Were last year's soybean rust warnings warranted?

ILLNOIS - Government and industry spent millions of dollars last winter to prepare farmers for the scourge of soybean rust, a yield-robbing fungus that could cost them thousands of extra dollars to control.

Yet, while the disease was found in the southern states for the second straight year, it never reached the major soybean-growing states in the Midwest.

Were all the Web sites and brochures and seminars a waste of time and money?

Soybean experts say the answer is definitely "No," and farmers should be wary again this summer.

"Just because we didn't have soybean rust all the way up into the central part of the United States doesn't mean that it won't eventually get here," Suzanne Bissonnette, a soybean rust expert with University of Illinois Extension, told farmers and chemical applicators gathered for the university's annual Crop Technology Conference Jan. 5. "We're in the early stages and I urge you to continue to pay attention to rust."

Asian soybean rust disease, or Phakospora pachyrhizi, has been spreading around the world for decades.
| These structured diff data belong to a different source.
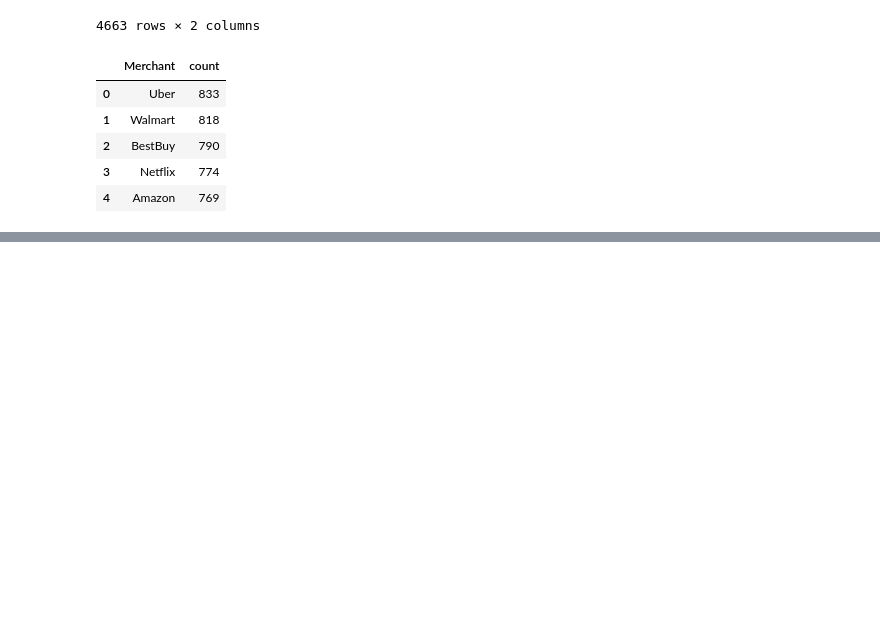
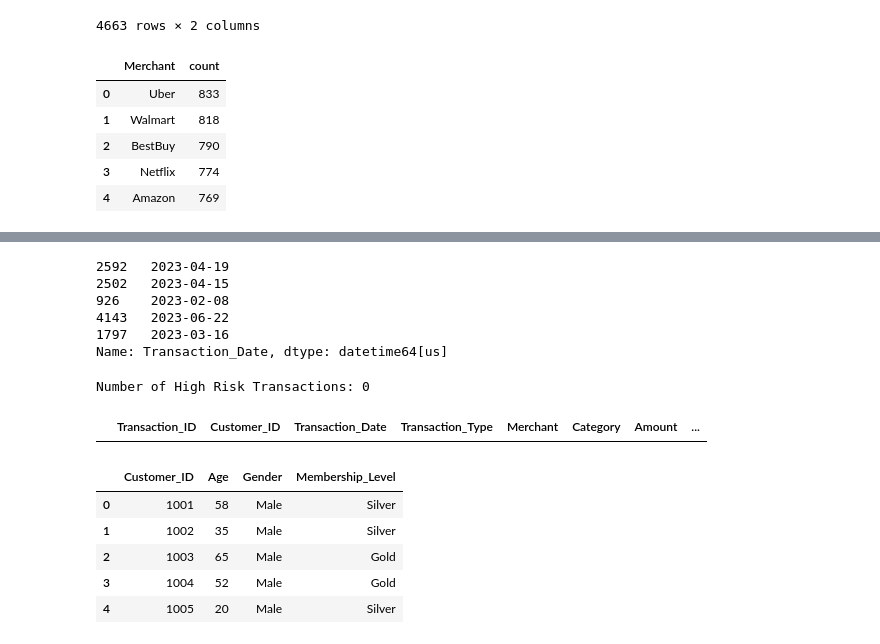
Before and after one commit to priyankrathoddd/Data-Science-Case-Study, a Jupyter notebook: Credit Card Case Study/Credit Card Case Study.ipynb, the cells around one changed output, grey strips where cells are left out. Drawn from its saved outputs; the diff is of its cells as text; code cells hidden in the pictures; blank space fills up the shorter version.

```diff
--- a/Credit Card Case Study/Credit Card Case Study.ipynb
+++ b/Credit Card Case Study/Credit Card Case Study.ipynb
@@ -418,0 +463,29 @@ top_5_merchants
+# %%
+data['Transaction_Date'].head()
+# %% [output]
+2592   2023-04-19
+2502   2023-04-15
+926    2023-02-08
+4143   2023-06-22
+1797   2023-03-16
+Name: Transaction_Date, dtype: datetime64[us]
+# %%
+# Find transactions where Amount > $5000 and Transaction_Type is Online (flag as high-risk).
+print("Number of High Risk Transactions:", len(high_risk_transactions))
+
+high_risk_transactions
+# %% [output]
+Number of High Risk Transactions: 0
+|  | Transaction_ID | Customer_ID | Transaction_Date | Transaction_Type | Merchant | Category | Amount | ... |
+# %%
+# Data Merging and Joining
+# Suppose you have another dataset (customer_info.csv) containing Customer_ID, Age, Gender, and Account_Status.
+customer_info= pd.read_csv("customer_details.csv")
+customer_info.head()
+# %% [output]
+|  | Customer_ID | Age | Gender | Membership_Level |
+| 0 | 1001 | 58 | Male | Silver |
+| 1 | 1002 | 35 | Male | Silver |
+| 2 | 1003 | 65 | Male | Gold |
+| 3 | 1004 | 52 | Male | Gold |
+| 4 | 1005 | 20 | Male | Silver |
```
Also changed, not shown: parts of 4 cells of this notebook, 2 other files.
But it didn't reach the continental United States until late 2004.

The disease is caused by spores that grow after they land on soybean leaves or other host plants, such as kudzu, a leafy vine that is prevalent in the South. Unless plants are sprayed with fungicide soon after infection, the disease will take over quickly and cause leaves to drop off, which leads to fewer bean pods and fewer beans per pod.

The fungicides that can control rust could cost farmers $20-$35 per acre. But what happened in a single research field in Alabama, where rust was found in 33 counties last summer, shows what can happen if they aren't used.

The field, which was intentionally left untreated, was fully infected within two weeks of detection and was completely defoliated within seven weeks, said Edward J. Sikora, a plant scientist from Auburn University.

Source: AgriNews
calendar icon 9 January 2006
clock icon 2 minute read
© 2000 - 2024 - Global Ag Media. All Rights Reserved | No part of this site may be reproduced without permission.